Thursday, November 8, 2012

worry warrior

I'm a worrier. Plain and simple. I worry about whether it's going to rain tomorrow to prevent my hubby from putting in his hours at work. I worry about my kids getting sick - especially this time of year. I worry about what someone is going to think if I give my opinion on something that goes against the grain. I worry about the fact that I might not be the best person to be teaching my girls how to play the piano. I worry about Malia struggling with reading. I worry about raising teenage daughters in the coming years. I worry about gaining my weight back. I worry about offending people with the way I often withdraw from social situations. I worry about how much I worry.

I used to always wonder why worry was considered a sin. Afterall, it's a feeling right? And aren't we entitled to feel the way we feel? 

But over the last many years, the reasoning behind that has begun to make sense to me. I found an article written by Dr. Larry Ollison that explains it really well, and here are a few excerpts from it:

"Worry, which is a type of fear, is the opposite of faith. In the English language we have words that have opposite meanings. If I were to ask you the opposite of hot, you would immediately say cold. If I asked you the opposite of up, you would quickly say down. If I asked you the opposite of east, you would immediately say west. Why? Because they are opposites. They not only are opposed to each other, they can not exist together at the same time.

Sometimes when you translate from one language to another, the meaning can be lost. That’s the case with worry. In the Hebrew language the opposite of worry is faith. Remember worry is a type of fear.

In the same way that you can not be going up and down at the same time because they are opposites, you can not be in worry and be in faith at the same time. When you are in faith, you are not in worry. And when you are in worry, you are not in faith."

He goes on to say:

"Worry is a tool of Satan. He knows that if he can get you to worry, you will not be in faith. When you are not in faith, you will be ineffective as a Christian. So today I will tell you the same thing Jesus did. Do not worry. No matter how bad things look, do not worry."

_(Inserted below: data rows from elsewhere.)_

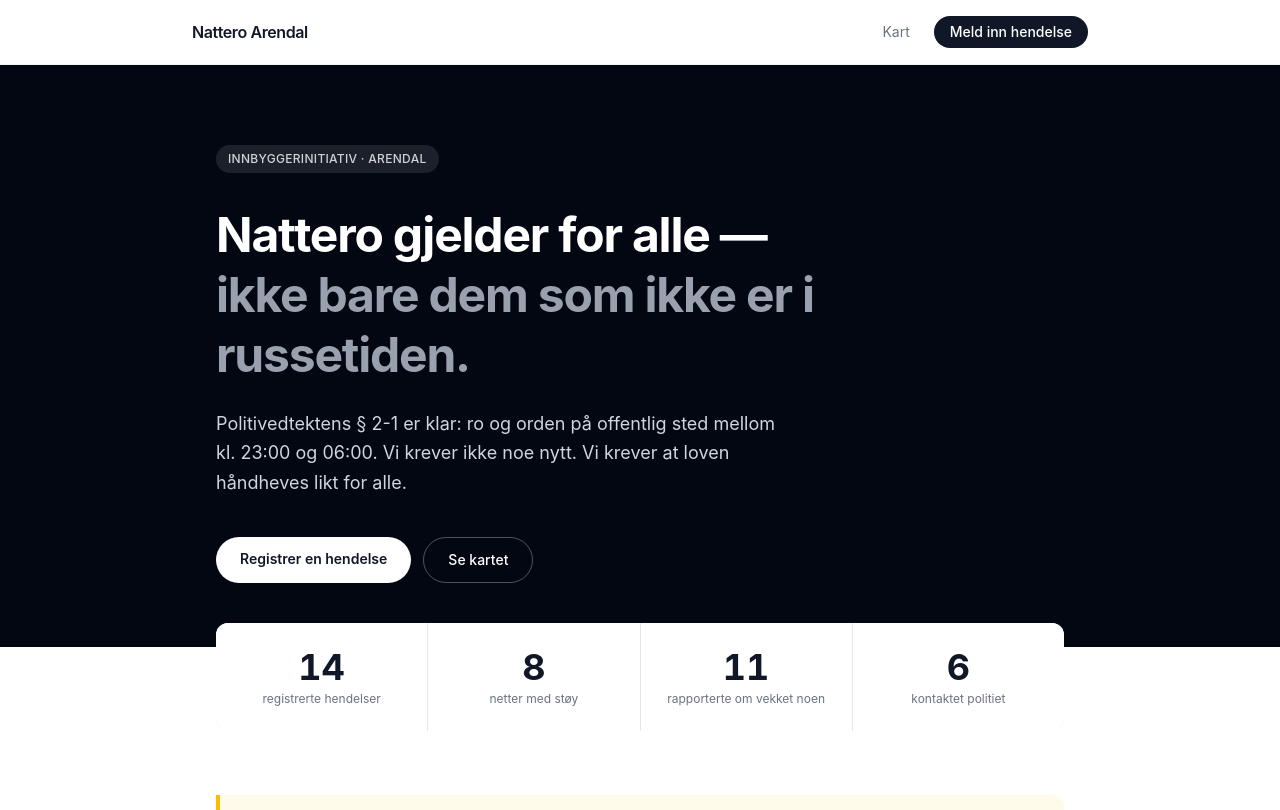
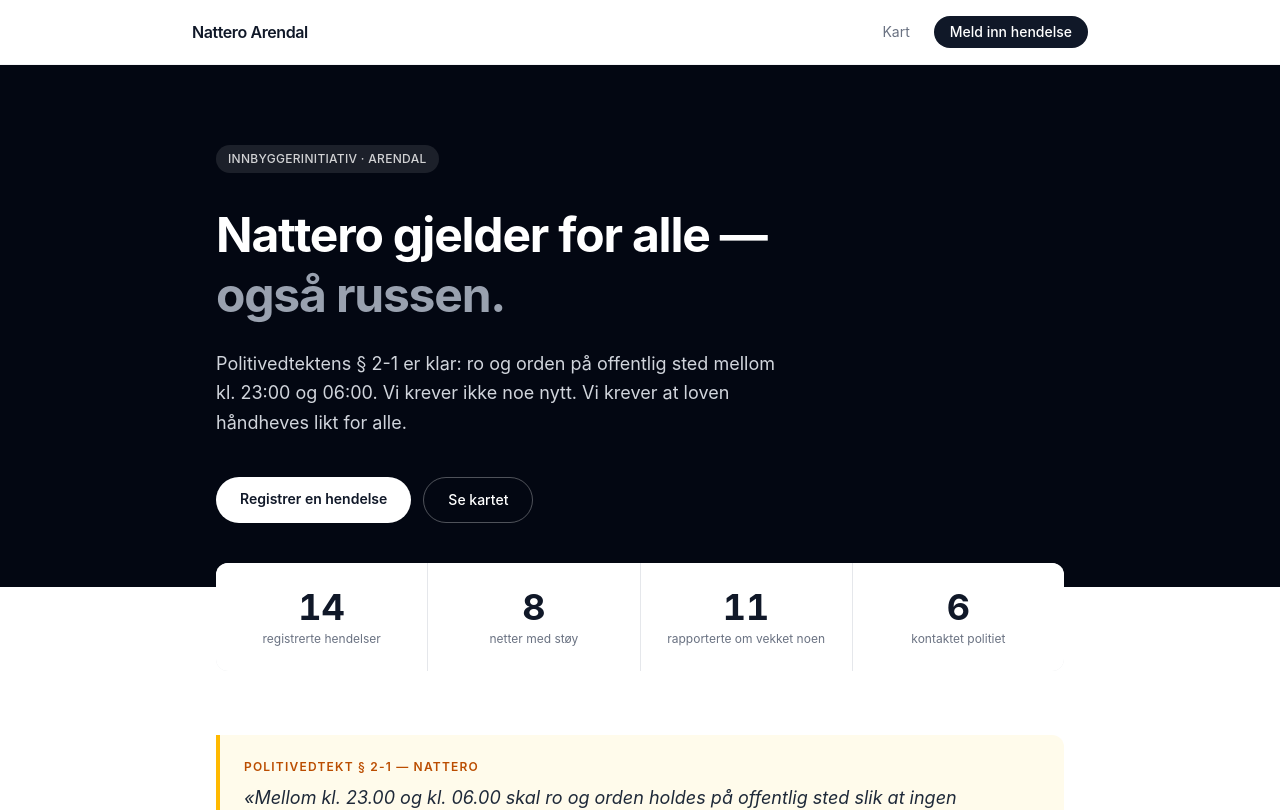
Before and after one commit to johnwick4846/nattero-arendal, a Next.js app: page / in a window 1280 px wide. Shown: the top 810 px of the page. Built offline with nearby package versions, Linux system fonts and the light colour scheme.

Commit message:
Fix: rett tittel - nattero gjelder også russen

```diff
--- a/app/page.tsx
+++ b/app/page.tsx
@@ -13,7 +13,7 @@ export default function Home() {
           </div>
           <h1 className="text-4xl md:text-5xl font-bold leading-tight tracking-tight mb-6 max-w-2xl">
             Nattero gjelder for alle —<br />
-            <span className="text-gray-400">ikke bare dem som ikke er i russetiden.</span>
+            <span className="text-gray-400">også russen.</span>
           </h1>
           <p className="text-gray-300 text-lg max-w-xl mb-10 leading-relaxed">
             Politivedtektens § 2-1 er klar: ro og orden på offentlig sted mellom kl. 23:00 og 06:00.
```
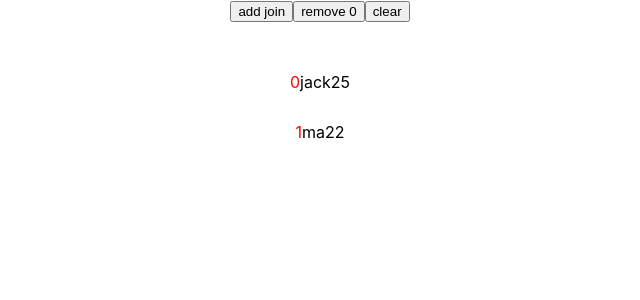
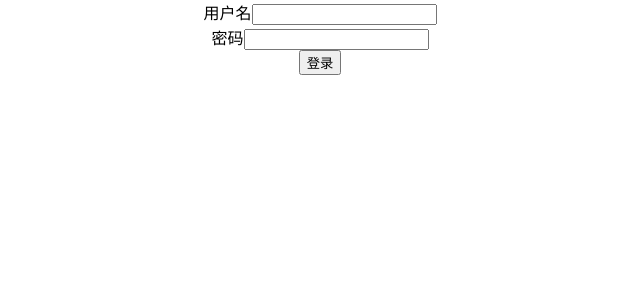
Before and after one commit to BObo-come/react-jira, a React (Create React App) app: page / in a window 1280 px wide. Shown: the top 300 px of the page, without its empty margins (320-960 px from the left). Built offline with nearby package versions, Linux system fonts and the light colour scheme.

Commit message:
添加登录模拟

```diff
--- a/package.json
+++ b/package.json
@@ -22,7 +22,7 @@
     "build": "react-scripts build",
     "test": "react-scripts test",
     "eject": "react-scripts eject",
-    "json-server": "json-server __json_server_mock__/db.json --watch --port 3001"
+    "json-server": "json-server __json_server_mock__/db.json --watch --port 3001 --middlewares ./__json_server_mock__/middleware.js"
   },
   "eslintConfig": {
     "extends": [
--- a/src/App.tsx
+++ b/src/App.tsx
@@ -1,13 +1,15 @@
 import React from 'react';
 import './App.css';
 // import { ProjectListScreen } from './screens/project-list';
-import {TsReactTest} from "./screens/user-array/try-user-array"
+// import {TsReactTest} from "./screens/user-array/try-user-array"
+import {LoginScreen} from './screens/login'
 
 function App() {
   return (
     <div className="App">
         {/* <ProjectListScreen/> */}
-        <TsReactTest/>
+        {/* <TsReactTest/> */}
+        <LoginScreen/>
     </div>
   );
 }
--- /dev/null
+++ b/src/screens/login/index.tsx
@@ -0,0 +1,36 @@
+import React, { FormEvent } from 'react'
+
+const apiUrl = process.env.REACT_APP_API_URL
+export const LoginScreen = () => {
+    const login = (param:{username:string,password:string})=> {
+        fetch(`${apiUrl}/login`,{
+            method:'POST',
+            headers:{
+                'Content-Type':'application/json'
+            },
+            body: JSON.stringify(param)
+        }).then(async response => {
+            if(response.ok){
+                //
+            }
+        })
+    }
+
+    const handleSubmit = (event: FormEvent<HTMLFormElement>)=> {
+        event.preventDefault()
+        const username = (event.currentTarget.elements[0] as HTMLInputElement).value
+        const password = (event.currentTarget.elements[1] as HTMLInputElement).value
+        login({username,password})
+    }
+    return <form onSubmit={handleSubmit}>
+        <div>
+            <label htmlFor='username'>用户名</label>
+            <input type="text" id='username' />
+        </div>
+        <div>
+            <label htmlFor='password'>密码</label>
+            <input type="password" id='password' />
+        </div>
+        <button type='submit'>登录</button>
+    </form>
+}
```
Also changed, not shown: __json_server_mock__/middleware.js (added, +16 -0 lines).
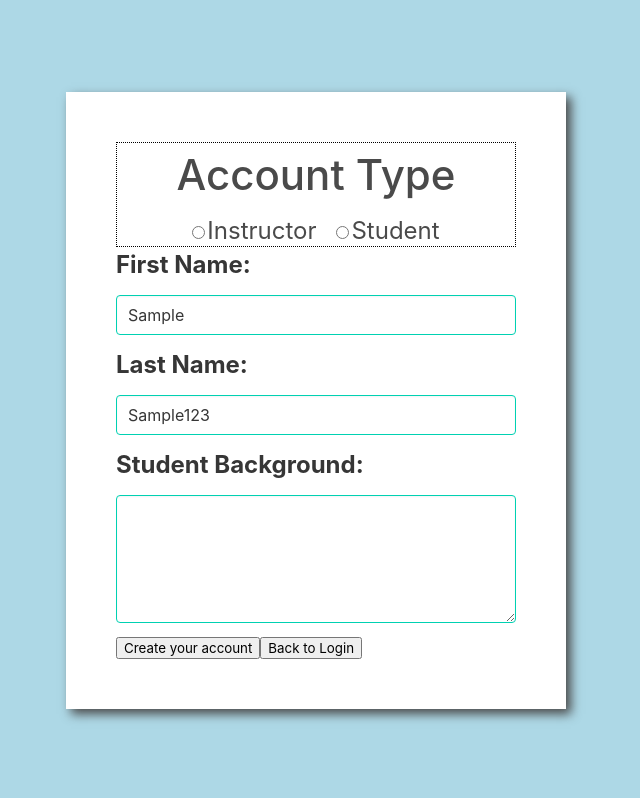
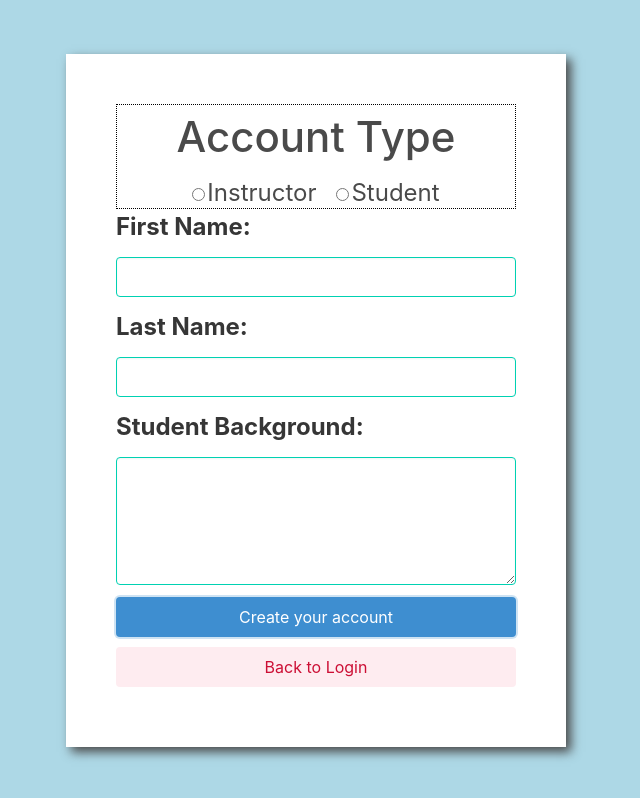
Before and after one commit to jerler1/fist-to-five, a React (Create React App) app: page / in a window 1280 px wide. Both pictures are taken after typing "Sample", "Sample123" into the empty fields and a click on the button "Create Account". Shown: the whole page, without its empty margins (324-964 px from the left). Built offline with nearby package versions, Linux system fonts and the light colour scheme.

Commit message:
added styling to the buttons and fixed the reset form bug

```diff
--- a/src/views/Login/Login.jsx
+++ b/src/views/Login/Login.jsx
@@ -27,6 +27,7 @@ const Login = () => {
   const handleCreateAccountButtonClick = (event) => {
     event.preventDefault();
     console.log("Changing to new form!");
+    reset();
     setIsCreateAccountActive(!isCreateAccountActive);
   };
 
@@ -117,8 +118,15 @@ const Login = () => {
                     )}
                   </div>
                 </div>
-                <button>Create your account</button>
-                <button onClick={handleCreateAccountButtonClick}>Login</button>
+                <button className="button is-fullwidth is-info" type="submit">
+                  Create your account
+                </button>
+                <button
+                  className="button is-fullwidth is-danger is-light"
+                  onClick={handleCreateAccountButtonClick}
+                >
+                  Back To Login
+                </button>
               </form>
             ) : (
               <form
@@ -171,8 +179,13 @@ const Login = () => {
                     )}
                   </div>
                 </div>
-                <button>Create your account</button>
-                <button onClick={handleCreateAccountButtonClick}>
+                <button className="button is-fullwidth is-info" type="submit">
+                  Create your account
+                </button>
+                <button
+                  className="button is-fullwidth is-danger is-light"
+                  onClick={handleCreateAccountButtonClick}
+                >
                   Back to Login
                 </button>
               </form>
@@ -216,8 +229,13 @@ const Login = () => {
                   )}
                 </div>
               </div>
-              <button>Login</button>
-              <button onClick={handleCreateAccountButtonClick}>
+              <button className="button is-fullwidth is-info" type="submit">
+                Login
+              </button>
+              <button
+                className="button is-fullwidth is-danger is-light"
+                onClick={handleCreateAccountButtonClick}
+              >
                 Create Account
               </button>
             </form>
--- a/src/views/Login/Login.scss
+++ b/src/views/Login/Login.scss
@@ -13,6 +13,12 @@
     font-weight: 450;
     text-align: center;
     margin-bottom: 10px;
+  }
+  button {
+      margin-bottom: 10px;
+  }
+  .errorMessage {
+      color: red;
   }
   .loginWrapper {
     @include dimensions(auto, auto);
```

My worry is a sin because it means I am not trusting in God. Yes, feelings are feelings - but it's how you react to those feelings that can cause something sinful. And if I am consumed with worry about one thing and another...and another...and another...that's the complete opposite of faith and without faith I will be ineffective as a Christian.

As humans, sinning is inevitable. We all sin each and every day. So yes, there will be times when I will still worry - and therefore be without faith. But my prayer is that I can recognize it as the sin that it is, repent, and start with a clean slate day after day. I want to give my worry to God instead of my worry taking away from God.

This "worry-wart" has a lot of work to do in this area...but I'm going to do my best!


LaughingLady said...

Ugh, another one of life's never-ending battles. At least, for most of us! This one comes and goes for me, but I've found there seems to be a link between worry/self-pity and how faithful I am with my Bible reading and praying on my daily walk. I don't think that's a coincidence!!

Jenn said...

I struggle with worry too. My mom always tells me the same thing that you talked about here - worrying means lack of faith. And if you really think about it, worrying can't change what's going to happen. Giving it to God makes everything so much easier to handle - but giving it isn't always so easy. :)

Karen said...

I'm in that same boat. I guess my worry or fear is about the world around me. And I'm with you, in that its a lack of faith. I'm old enough to know better, and what I actually recognize when I have anxiety, is that I get paralyzed by the fears, I'm literally good for nothing. I am sooooo thankful that I can go to God, repent, confess that I actually KNOW and have e/per I ended HIS faithfulness, to me, but all through history. And it sends me to His word, to podcasts of sermons, to encouraging blogs like yours, and to desire to be more faithful! Thanks for posting this, how'd you now its one of those times lol? Karen

TammyIsBlessed said...

It's one of those realizations that you have to come to on your own in order for it to be of any help. But once you've acknowledged it, you can now fight it! Praying for you in this struggle. We all have them, thank you for being transparent with yours.

Kathy and Carl said...

The snippets of the article were really thought provoking. Thanks for being open and sharing.